Hyberbole? Perhaps a little. (Can one have only a little hyperbole?)
But I have to say I was surprised in reading and discussing I Spy: A History and Episode Guide to the Groundbreaking Television Series with its author, Marc Cushman, about how many ways in which this little ol' TV show was truly groundbreaking.
Marc delved into three main points:
1) The truly groundbreaking effect on Civil Rights in the USA. At a time when whites and black were not even sharing drinking fountains in some parts of the country, I Spy put a black man and a white man into the same hotel room. Sharing a bathroom.
Sheldon Leonard, the producer, and Robert Culp, the established star, held the line about keeping Bill Cosby on the show, even though there had never been a black actor in a starring role in a network show.
Bill Cosby, in his first starring role as an actor, was truly surprised and pleased he would not be expected to hold the coats or hide in the bushes...
2) The invention of the Buddy Genre. Prior to this, if there were two men or women who shared starring roles, they were pitted as enemies, not friends, or one was subservient to the other. In fact, Robert Culp and Bill Cosby were friends offscreen as well as on, and despite what one would think would be difficult circumstances - Culp vs. Cosby for an Emmy every year, Culp was thrilled when Cosby won.
3) The book goes into why this show was important technically. Tech talk generally makes me start nodding off, but I found it fascinating how much this little series impacted movies and television that followed it, the devices that were invented, like the wireless microphone, the CinemaMobile,and let us not forget the sweatbox...
How does one film a project, in so many exotic locations, anyway? What if there are problems, like, oh, a military coup in Greece?
Marc also discussed his next project, Star Trek....
Yes, Marc's a friend. Of course we always want to support our friends, but even if he wasn't a friend - this is an excellent book.

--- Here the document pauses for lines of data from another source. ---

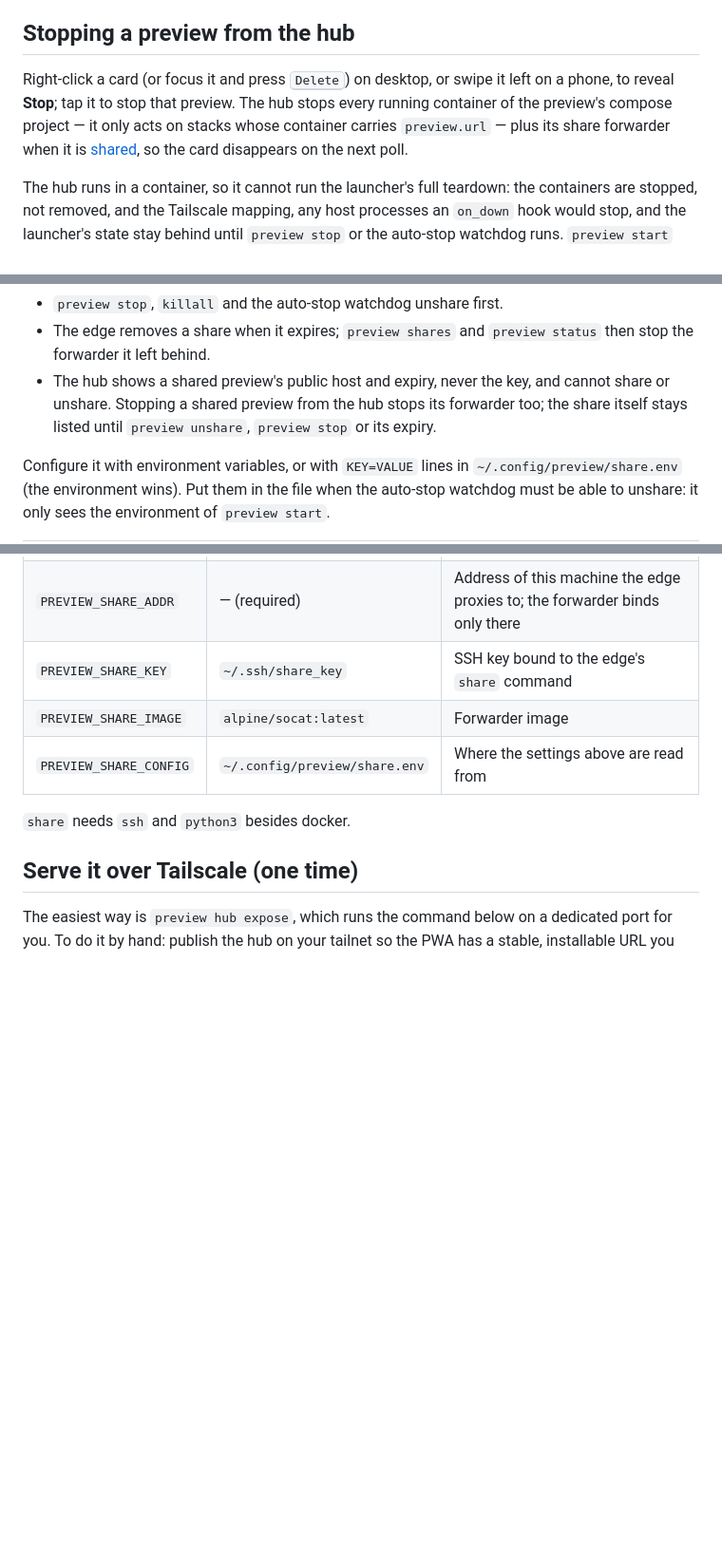
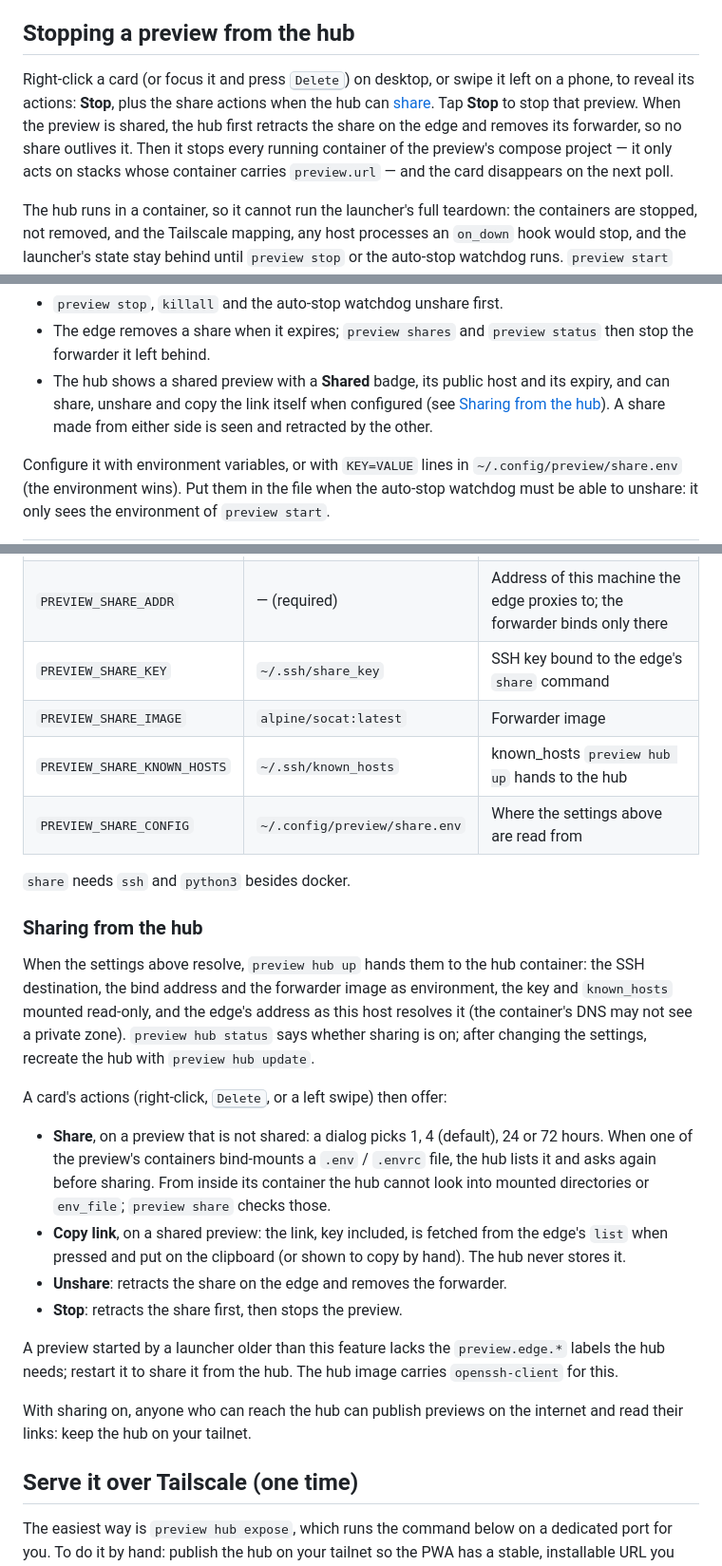
Before and after one commit to dantebarba/preview-hub, a Markdown page: README.md, 3 parts joined by grey strips. Shown at 95% size. Rendered like a GitHub page; blank space fills up the shorter version.

Commit message:
docs: document sharing from the hub and the preview.edge.* labels

```diff
--- a/README.md
+++ b/README.md
@@ -64,10 +64,12 @@ safe defaults, so `.env` is optional.
 ## Stopping a preview from the hub
 
 Right-click a card (or focus it and press <kbd>Delete</kbd>) on desktop, or swipe it
-left on a phone, to reveal **Stop**; tap it to stop that preview. The hub stops every
-running container of the preview's compose project — it only acts on stacks whose
-container carries `preview.url` — plus its share forwarder when it is
-[shared](#sharing-a-preview-on-the-internet), so the card disappears on the next poll.
+left on a phone, to reveal its actions: **Stop**, plus the share actions when the hub
+can [share](#sharing-from-the-hub). Tap **Stop** to stop that preview. When the preview is
+shared, the hub first retracts the share on the edge and removes its forwarder, so no
+share outlives it. Then it stops every running container of the preview's compose
+project — it only acts on stacks whose container carries `preview.url` — and the card
+disappears on the next poll.
 
 The hub runs in a container, so it cannot run the launcher's full teardown: the
 containers are stopped, not removed, and the Tailscale mapping, any host processes an
@@ -112,9 +114,10 @@ port, never on `0.0.0.0`. `share` fails when that address is not one of this mac
 - `preview stop`, `killall` and the auto-stop watchdog unshare first.
 - The edge removes a share when it expires; `preview shares` and `preview status` then
   stop the forwarder it left behind.
-- The hub shows a shared preview's public host and expiry, never the key, and cannot share
-  or unshare. Stopping a shared preview from the hub stops its forwarder too; the share
-  itself stays listed until `preview unshare`, `preview stop` or its expiry.
+- The hub shows a shared preview with a **Shared** badge, its public host and its expiry,
+  and can share, unshare and copy the link itself when configured (see
+  [Sharing from the hub](#sharing-from-the-hub)). A share made from either side is seen and
+  retracted by the other.
 
 Configure it with environment variables, or with `KEY=VALUE` lines in
 `~/.config/preview/share.env` (the environment wins). Put them in the file when the
@@ -126,9 +129,37 @@ auto-stop watchdog must be able to unshare: it only sees the environment of `pre
 | `PREVIEW_SHARE_ADDR`   | — (required)                   | Address of this machine the edge proxies to; the forwarder binds only there |
 | `PREVIEW_SHARE_KEY`    | `~/.ssh/share_key`             | SSH key bound to the edge's `share` command |
 | `PREVIEW_SHARE_IMAGE`  | `alpine/socat:latest`          | Forwarder image |
+| `PREVIEW_SHARE_KNOWN_HOSTS` | `~/.ssh/known_hosts`      | known_hosts `preview hub up` hands to the hub |
 | `PREVIEW_SHARE_CONFIG` | `~/.config/preview/share.env`  | Where the settings above are read from |
 
 `share` needs `ssh` and `python3` besides docker.
+
+### Sharing from the hub
+
+When the settings above resolve, `preview hub up` hands them to the hub container: the
+SSH destination, the bind address and the forwarder image as environment, the key and
+`known_hosts` mounted read-only, and the edge's address as this host resolves it (the
+container's DNS may not see a private zone). `preview hub status` says whether sharing
+is on; after changing the settings, recreate the hub with `preview hub update`.
+
+A card's actions (right-click, <kbd>Delete</kbd>, or a left swipe) then offer:
+
+- **Share**, on a preview that is not shared: a dialog picks 1, 4 (default), 24 or 72
+  hours. When one of the preview's containers bind-mounts a `.env` / `.envrc` file, the
+  hub lists it and asks again before sharing. From inside its container the hub cannot
+  look into mounted directories or `env_file`; `preview share` checks those.
+- **Copy link**, on a shared preview: the link, key included, is fetched from the edge's
+  `list` when pressed and put on the clipboard (or shown to copy by hand). The hub never
+  stores it.
+- **Unshare**: retracts the share on the edge and removes the forwarder.
+- **Stop**: retracts the share first, then stops the preview.
+
+A preview started by a launcher older than this feature lacks the `preview.edge.*`
+labels the hub needs; restart it to share it from the hub. The hub image carries
+`openssh-client` for this.
+
+With sharing on, anyone who can reach the hub can publish previews on the internet and
+read their links: keep the hub on your tailnet.
 
 ## Serve it over Tailscale (one time)
 
```
Also changed, not shown: other parts of README.md (+2 -2 lines), docs/labeling-contract.md (+24 -10 lines).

If you care about the buddy genre, film technology, the history of civil rights and television, or the personalities involved: Sheldon Leonard, Robert Culp, and Bill Cosby - or if you just like some nice juicy stories about Hollywood in the sixties, you need to get a copy of this book. Available from Amazon and Barnes & Noble.